Exercise goal — Where a line holds the word "Sequences", count it, then give only the total for the entries below.

Collection entries:
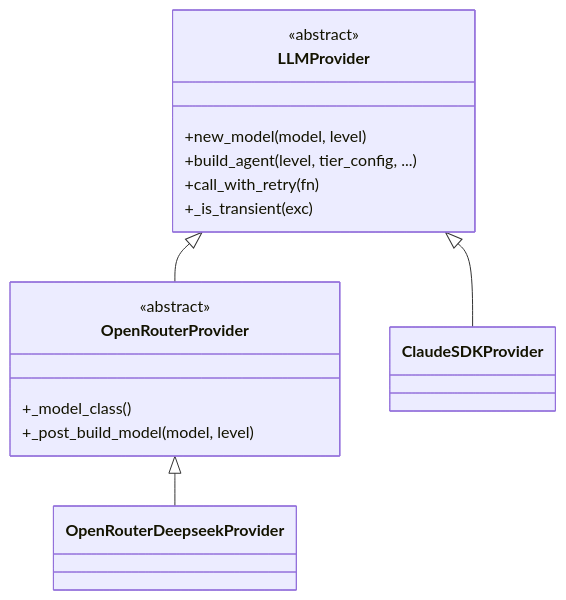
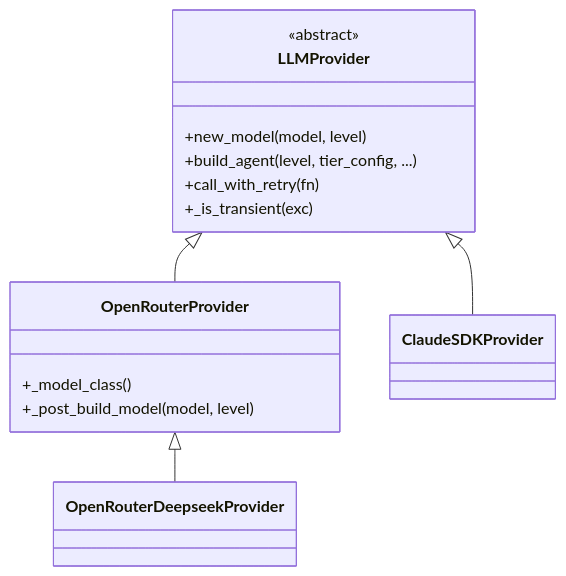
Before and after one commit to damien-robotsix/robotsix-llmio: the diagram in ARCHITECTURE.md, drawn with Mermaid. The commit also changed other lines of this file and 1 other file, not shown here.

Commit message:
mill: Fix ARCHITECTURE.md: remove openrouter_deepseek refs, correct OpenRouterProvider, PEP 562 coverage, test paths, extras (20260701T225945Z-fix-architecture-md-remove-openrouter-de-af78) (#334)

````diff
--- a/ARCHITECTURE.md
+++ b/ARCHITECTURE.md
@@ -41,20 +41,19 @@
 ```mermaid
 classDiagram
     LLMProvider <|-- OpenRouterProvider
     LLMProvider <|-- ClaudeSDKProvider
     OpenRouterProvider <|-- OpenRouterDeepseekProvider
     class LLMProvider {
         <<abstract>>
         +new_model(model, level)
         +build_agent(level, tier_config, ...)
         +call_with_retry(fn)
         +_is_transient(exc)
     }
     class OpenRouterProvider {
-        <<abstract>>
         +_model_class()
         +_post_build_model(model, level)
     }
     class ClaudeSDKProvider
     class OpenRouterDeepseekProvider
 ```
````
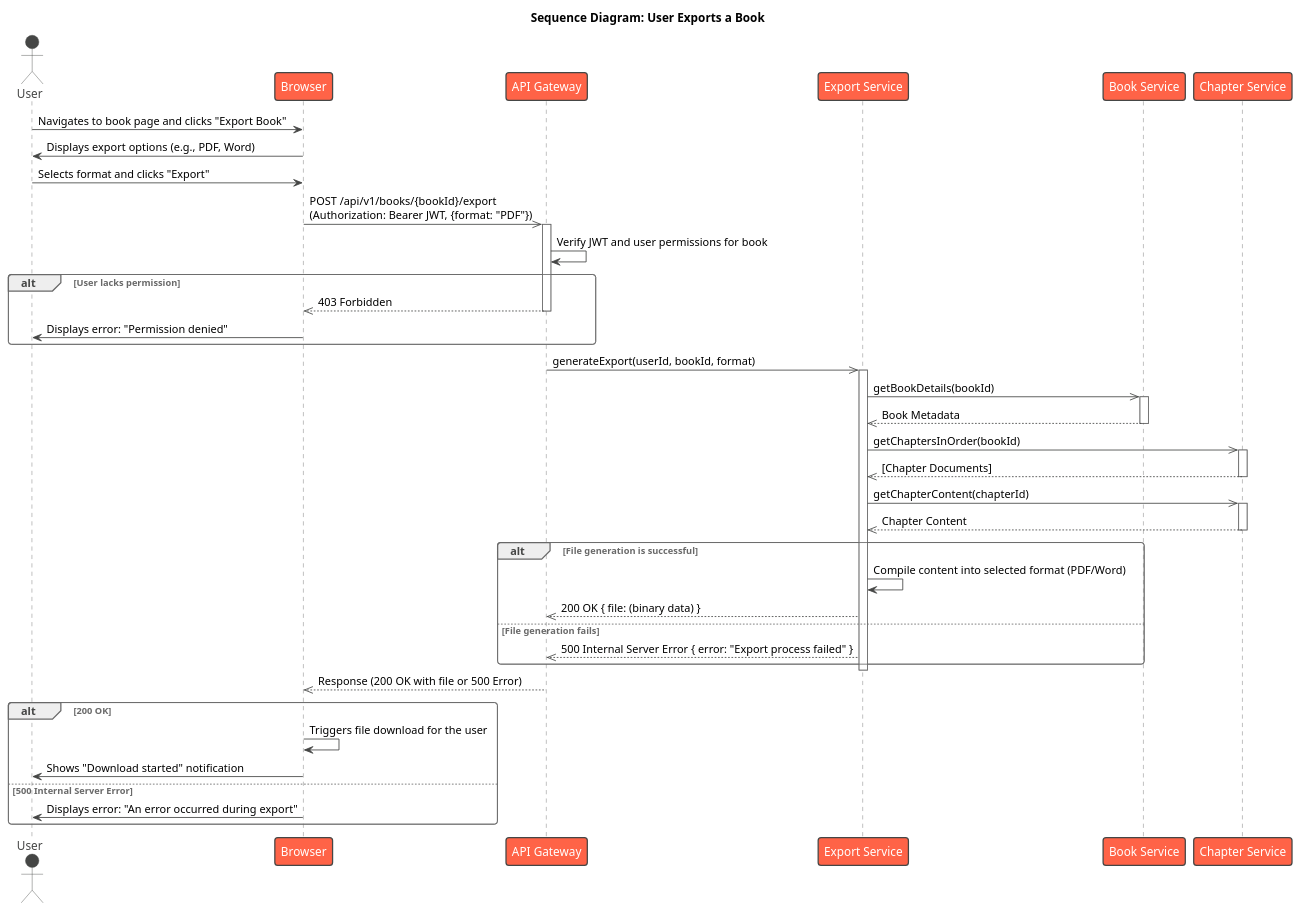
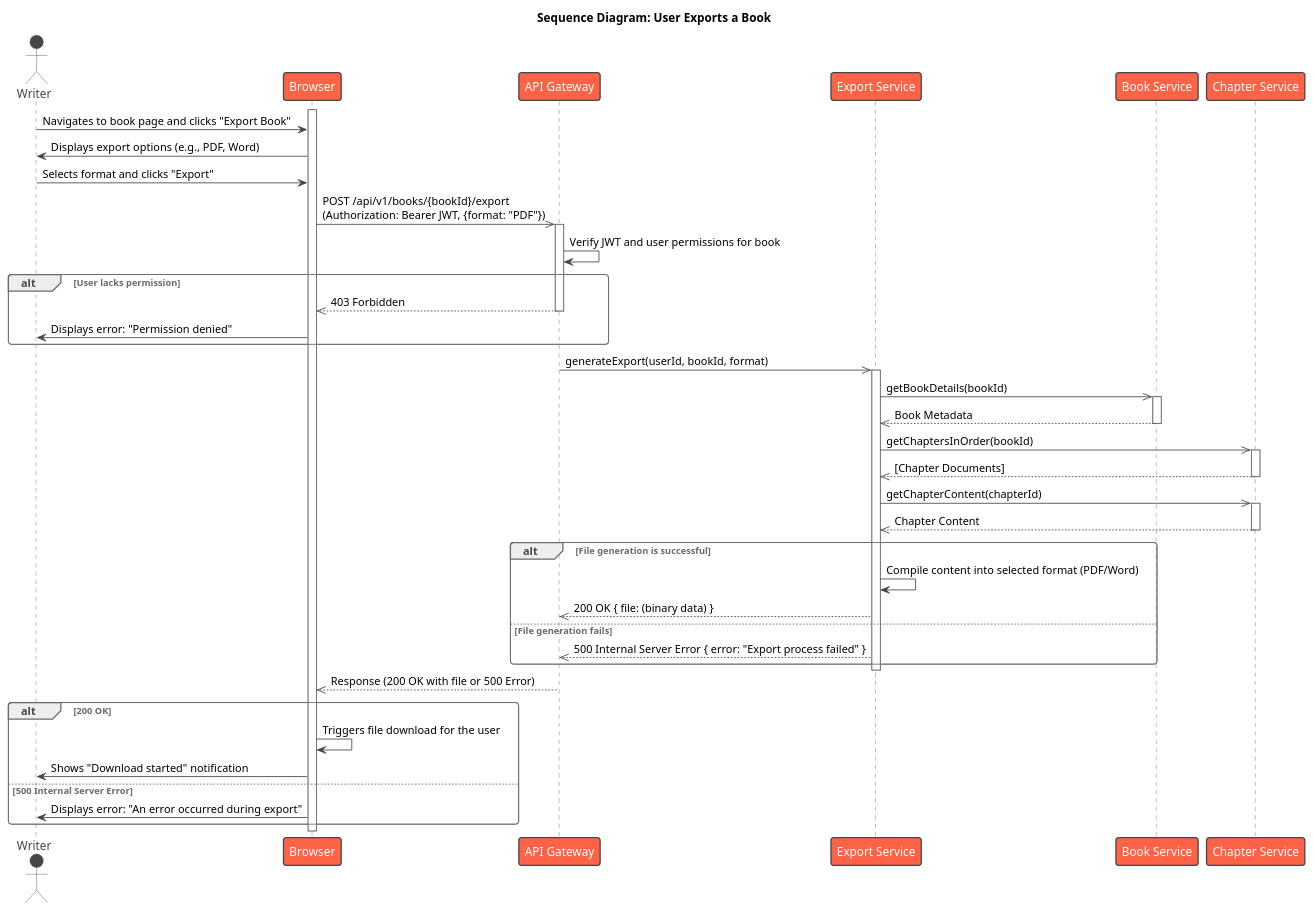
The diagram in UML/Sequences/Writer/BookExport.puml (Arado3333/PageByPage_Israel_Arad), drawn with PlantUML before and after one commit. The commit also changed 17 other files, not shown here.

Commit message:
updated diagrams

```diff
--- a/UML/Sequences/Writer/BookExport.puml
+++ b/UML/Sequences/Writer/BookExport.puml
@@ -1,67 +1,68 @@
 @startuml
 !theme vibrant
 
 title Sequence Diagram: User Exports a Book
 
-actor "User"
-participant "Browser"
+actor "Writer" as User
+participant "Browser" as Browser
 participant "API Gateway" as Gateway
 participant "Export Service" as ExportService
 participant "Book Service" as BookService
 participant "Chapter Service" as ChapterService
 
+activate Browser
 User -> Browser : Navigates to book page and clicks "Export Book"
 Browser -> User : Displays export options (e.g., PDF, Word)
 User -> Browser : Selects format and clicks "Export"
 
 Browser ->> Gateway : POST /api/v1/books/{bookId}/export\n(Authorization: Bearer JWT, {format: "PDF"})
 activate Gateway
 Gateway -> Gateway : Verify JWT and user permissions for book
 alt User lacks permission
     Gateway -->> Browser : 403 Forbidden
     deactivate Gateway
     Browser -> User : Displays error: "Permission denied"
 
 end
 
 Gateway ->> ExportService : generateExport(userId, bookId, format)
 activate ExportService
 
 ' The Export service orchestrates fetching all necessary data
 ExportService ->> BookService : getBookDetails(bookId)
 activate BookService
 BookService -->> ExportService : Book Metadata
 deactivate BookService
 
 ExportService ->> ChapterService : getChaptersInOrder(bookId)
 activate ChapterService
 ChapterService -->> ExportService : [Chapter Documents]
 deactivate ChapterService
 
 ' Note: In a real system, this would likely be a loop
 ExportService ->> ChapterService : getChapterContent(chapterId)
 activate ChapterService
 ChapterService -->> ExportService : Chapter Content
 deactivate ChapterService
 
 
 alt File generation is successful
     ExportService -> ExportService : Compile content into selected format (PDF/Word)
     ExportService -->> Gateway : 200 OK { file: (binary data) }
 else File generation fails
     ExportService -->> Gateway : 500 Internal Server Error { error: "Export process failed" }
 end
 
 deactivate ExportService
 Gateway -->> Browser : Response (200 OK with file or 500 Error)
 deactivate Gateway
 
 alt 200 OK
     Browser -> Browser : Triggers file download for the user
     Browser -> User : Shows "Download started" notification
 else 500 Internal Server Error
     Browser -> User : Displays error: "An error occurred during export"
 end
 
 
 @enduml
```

...

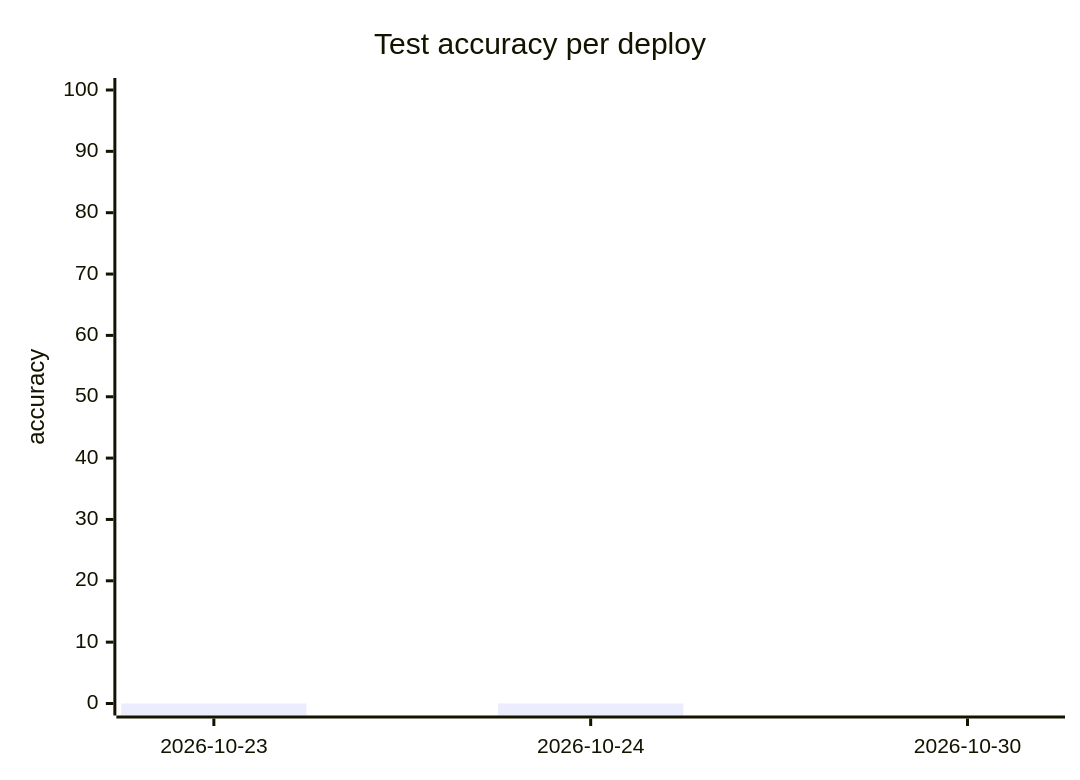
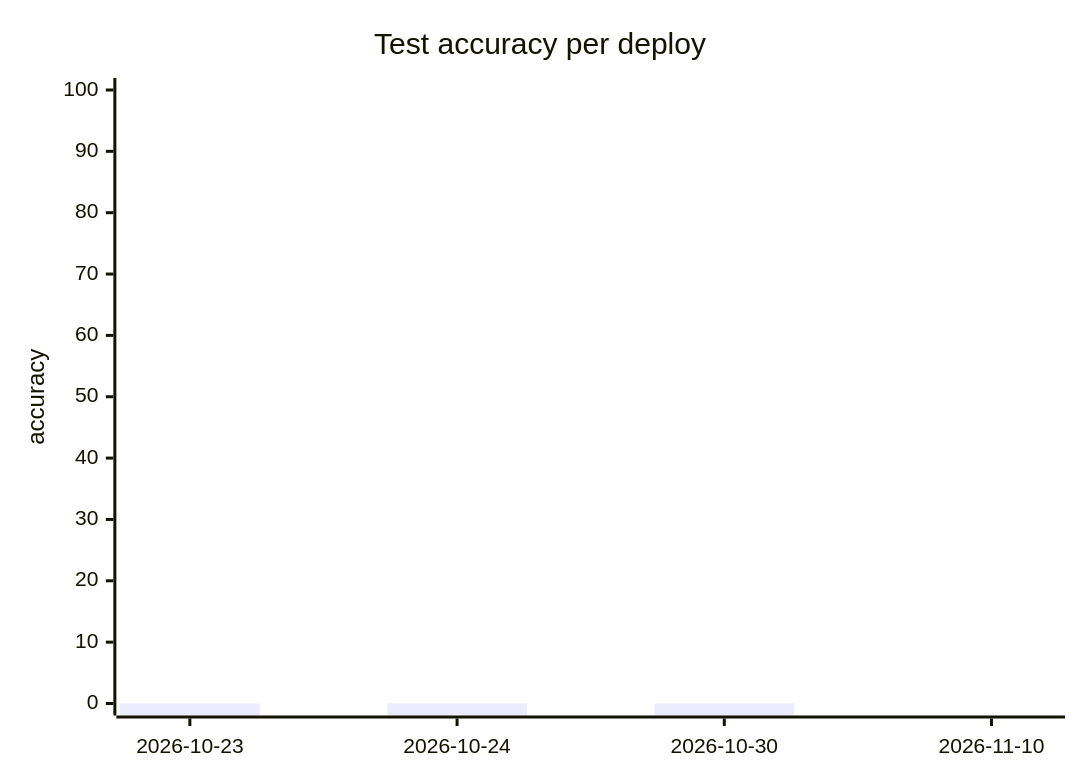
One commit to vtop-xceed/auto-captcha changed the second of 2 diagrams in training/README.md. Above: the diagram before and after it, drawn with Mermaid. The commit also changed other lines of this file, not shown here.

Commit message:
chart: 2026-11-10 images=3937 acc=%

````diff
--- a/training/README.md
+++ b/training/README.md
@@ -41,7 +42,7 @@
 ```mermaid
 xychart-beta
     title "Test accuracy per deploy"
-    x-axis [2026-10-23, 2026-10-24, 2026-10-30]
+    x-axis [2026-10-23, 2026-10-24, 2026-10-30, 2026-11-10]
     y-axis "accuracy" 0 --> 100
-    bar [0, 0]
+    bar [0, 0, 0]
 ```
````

Written solution — 3